Secondly, I was adament that Dave McCarthy (the Sheffield FC Manager) would do what he always does and use all his three possible substitutions. For he likes to use as many of his squad as he can in order to keep them happy and on the books. But this also did not happen.
Finally, I said that we should slip out of a side gate to the pub for a half-time drink. The gate was sure to have been opened, as the Club now owns the pub. But when we made our way to the gate just before the half-time whistle, we found that it was still locked. We had to go the long way round. Perhaps we were expected to stay and make sure that all the mince pies were eaten up.
It was, however, a chatty Xmas atmosphere when we finally made it to the pub. I discovered a Shirebrook Town supporter who was a fellow refugee from the North East and had played for my father's old team, Stanley United.
Next I talked to a Sheffield FC supporter from Nottingham, who was on our side because his son (Jon Boulter) is our left back. Earlier Jon was a worthwhile utility player, then he started to be selected for his best spot.
Before and after the match, my son and I also met up with Tom and his wife Janet who are from Chesterfield. I had met Tom intitially at out last home game against Broddy (see my last posted item), but I didn't recognise him immediately this time, as he was wearing an Irish Football shirt. It turns out that his mother is from Dublin. My own links with Ireland are legion.
Tom is a newcomer to Sheffield FC games, but he has already chalked up three matches in a row, including a visit to the away game at Sutton. He claimed that we were lucky to win 2-1 at Sutton. They dominated the game and could have scored a few. But Sheffield moved in to steal the game with two late strikes.
I have now arranged for him to give me a lift to the Boxing Day fixture at Hallam. It is being held on the 146th Anniversary of the teams' first clash at Hallam on Boxing Day 1860. It is the oldest derby in the world and is played on their original ground , which is the oldest existing ground in the world. All of this is something that money can't buy - as long as no-one tells Abramovich.

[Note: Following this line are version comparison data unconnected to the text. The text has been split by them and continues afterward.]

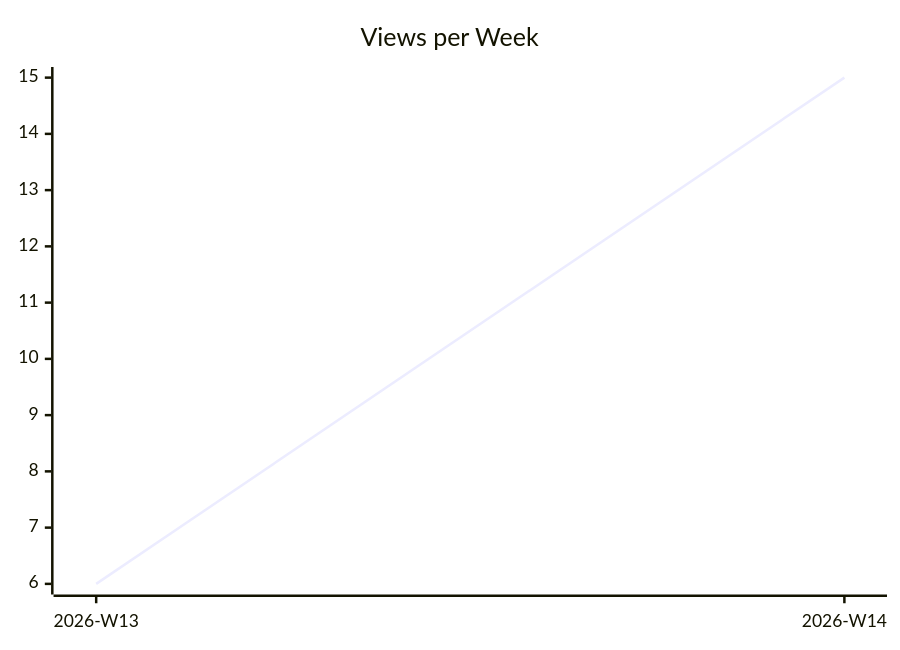
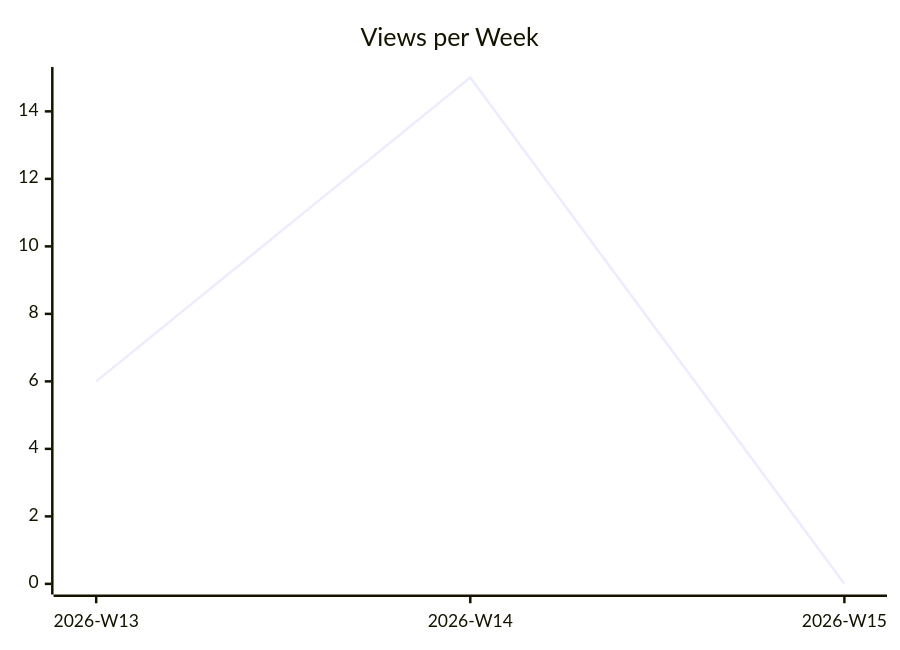
The second of 3 diagrams in karlmdavis/ksoap2-android/README.md (justdavis-family/github-analytics-data), drawn with Mermaid before and after one commit. The commit also changed other lines of this file and 63 other files, not shown here.

````diff
--- a/karlmdavis/ksoap2-android/README.md
+++ b/karlmdavis/ksoap2-android/README.md
@@ -12,6 +12,6 @@
 ```mermaid
 xychart-beta
   title "Views per Week"
-  x-axis ["2026-W13", "2026-W14"]
-  line [6, 15]
+  x-axis ["2026-W13", "2026-W14", "2026-W15"]
+  line [6, 15, 0]
 ```
````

Top Versus Bottom
Shirebrook Town are bottom of the League, having only won one match out of the previous 16. So when the game started to take on the characteristics of our last 5-0 home win over Broddy, I expected the inevitable. But I was wrong again.
Sheffield FC had the same 1-0 lead at half-time, as against Broddy. We then rushed into continuous attacking from the start of the second half and awaited the goal rush.
But Shirebrook hadn't read the script and got back into the game. Perhaps the effect of their half time mince pies had worn off, whilst Sheffield FC's mulled wine finally took its toll.
Shirebrook could well have snatched a result as the game went on. It was, however, Sheffield who settled matters with a second goal in added time and ended up 2-0 winners.
Furthermore, it was Chris Dolby who scored. I had been expecting him to be substituted by Matt Roney to fulfil my pre-match prediction. It would have been a straight positional swap. Dave McCarthy probably held onto Dolby as he had particularly impressed everyone with his first half performance. It was his cross which put David Wilkins in a position to snatch that first half lead.
The strangest thing about the game was that the crowd which I estimated was around 230 in the first half, seemed to shrink by a third or so for the second half. Had some of the spectators been attracted by the mulled wine and mince pies and then left when these were comsumed? Or was the real ale having an impact on my own perceptions of what was happening?
Whatever it was, Stephen ushered me safely home after the match - but only after the inevitable post-match celebratory drink.